Newly-constructed access roads ease difficulty of traveling in rural Isabela
“If vehicles could only talk, they would surely complain,” recalled Mariano Dayag Jr. as he described the previous condition of the road that connects Barangay Siempre Viva to the market.
For years, the roads connecting Barangays Siempre Viva, Manano, Olango and Trinidad to the urban areas were mostly passed by kuligligs, motorcycles or by foot. During rainy season, mud and flood would delay the delivery of goods to and from the farms and processing centers
Majority of the dairy farmers are situated relatively far from the national highway, leaving them with no choice but to traverse the rugged and muddy road. “With the road before, it was very difficult for residents to reach their destinations on time,” said Dayag.
With the joint efforts of the Philippine Rural Development Project (PRDP) and the local government unit (LGU), a P62.5 million road was completed, connecting the four barangays that would support the production of agricultural commodities in Mallig, particularly dairy.
“The access road would accelerate the development of the dairy zone, and open more opportunities to the local residents,” said Regional Project Coordination Office 2 Project Director Lucrecio R. Alviar, Jr.
The 9.17 kilometer access road resulted to a reduction of travel time by 71%, or savings of almost four minutes per kilometer.
In its neighbor municipality, a recently completed 4.9 kilometer farm-to-market road will also pave way for further agricultural growth for the municipalities of Cabagan and Tumauini.
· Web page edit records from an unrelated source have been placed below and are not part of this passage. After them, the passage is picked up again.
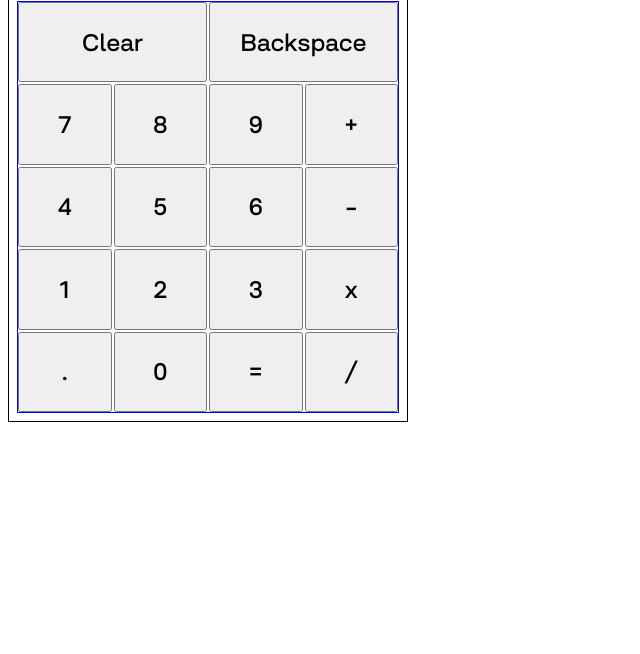
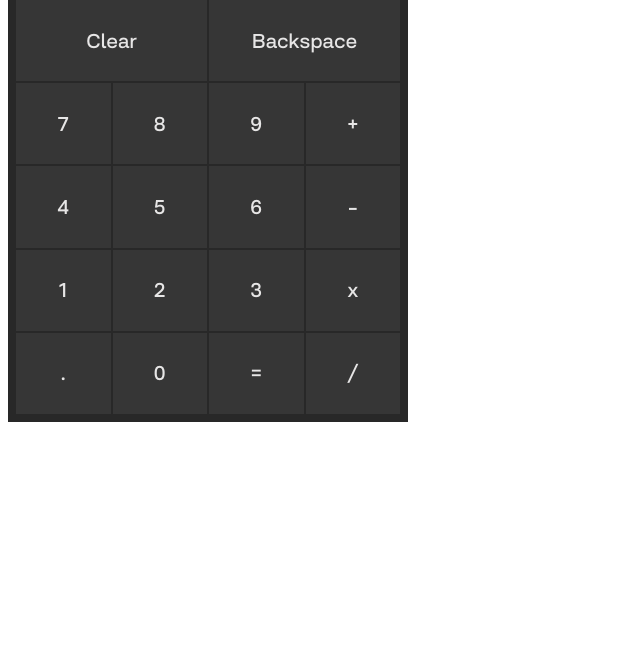
Before and after one commit to limkyouyou/calculator, a plain HTML site: page index.html in a window 1280 px wide. Shown: the part 146-800 px from the top of the page, without its empty margins (0-640 px from the left). Drawn offline with Linux system fonts and the light colour scheme.

Commit message:
Change button color, change operate class

```diff
--- a/index.html
+++ b/index.html
@@ -31,7 +31,7 @@
       <button data-numcode="190" data-num="." class="digit">.</button>
       <button data-numcode="48" data-num="0" class="digit">0</button>
       <button data-assigncode="187" data-entercode="13" class="operator">=</button>
-      <button data-opcode="191" data-op="divide" class="operator">/</button>
+      <button data-opcode="191" data-op="divide" class="operate">/</button>
     </div>
   </div>
 </body>
--- a/style.css
+++ b/style.css
@@ -13,7 +13,7 @@
   flex-direction: column;
   width: 400px;
   height: 560px;
-  border: 1px solid black;
+  background-color: #282828;
 }
 
 #display-container {
@@ -54,10 +54,12 @@
   grid-template-areas: 'clearArea clearArea backArea backArea';
   grid-auto-columns: 1fr; /* even coloumn size */
   grid-gap: 2px;
-  border: 1px solid blue;
   margin: 8px;
 }
 
 button {
-  font-size: 3vh;
+  font-size: 2.5vh;
+  background-color: #363636;
+  color: #e7e6e6;
+  border: none;
 }
```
With a total cost of P40.2 million, it has greatly helped farmers and locals even in its early stages, and shall continue to serve Barangays Magassi, Mabangog, Union and Camasi in the years to come.
Janet Gannaban, from Barangay Camasi shared that with the previous road, she only goes to the market once a week, due to the lack of drivers willing to traverse the rough road.
“Now that it is paved, there are a lot of vehicles going to the market, allowing us to go to the market every two days,” said Gannaban. She added, “It is truly a great help to me as a vegetable seller who buys and sells products to and from the market.”
A typical rainy day in Camasi, Cabagan would result to a knee-level mud-filled road that would slow down the delivery of products, as recalled by the residents.
Through the completed rehabilitation of the Magassi-Union-Camasi, travelling the 4.9-km stretch reduced by almost 64%, exceeding both the subproject and PRDP target. With the PRDP intervention, traversing the road per kilometer reduced from an average of 16 minutes to six minutes during wet season. During dry season, ten minutes of travel time went down to almost four minutes.
Pilot subprojects as basis for future implementation
The two FMRs in Isabela serve as the first completed subprojects in North Luzon cluster. With this, a Rapid Appraisal of Emerging Benefits was conducted to assess if the aimed outcomes are achieved.
Held on October 10-14, the team composed of the Monitoring & Evaluation (M&E), InfoACE, I-BUILD and Economists jointly gathered feedback from the beneficiaries of the roads, findings of which will serve as basis for improving the system of implementation.
Through surveys, focus group discussions and spot interview, the composite team were able to gather vital data such as reduction in travel time, reduction in hauling cost, increase in traffic count, increase in production areas, reduction in transport losses, among others.
“This activity is an evaluation whether we have reached our goal, to have an initial sense of the success of PRDP in your cluster,” said National Project Coordination Office (NPCO) M&E Alternate Unit Head Jourvin Barrera. “We are after what we are supposed to hear, not what we want to hear.”
Being the pilot of the subprojects within the cluster, Director Alviar expressed full support in making necessary adjustments or improving approaches in the future implementations of upcoming subprojects.
“We (in Region 2) take the lead in the cluster’s subprojects, having already completed 2 FMRs. The immediate results of this activity will be the basis for the future SPs, and so we are taking criticisms constructively,” said Dir. Alviar.
He added, “there are always lessons learned.” (Kayla Arceo, PRDP North Luzon)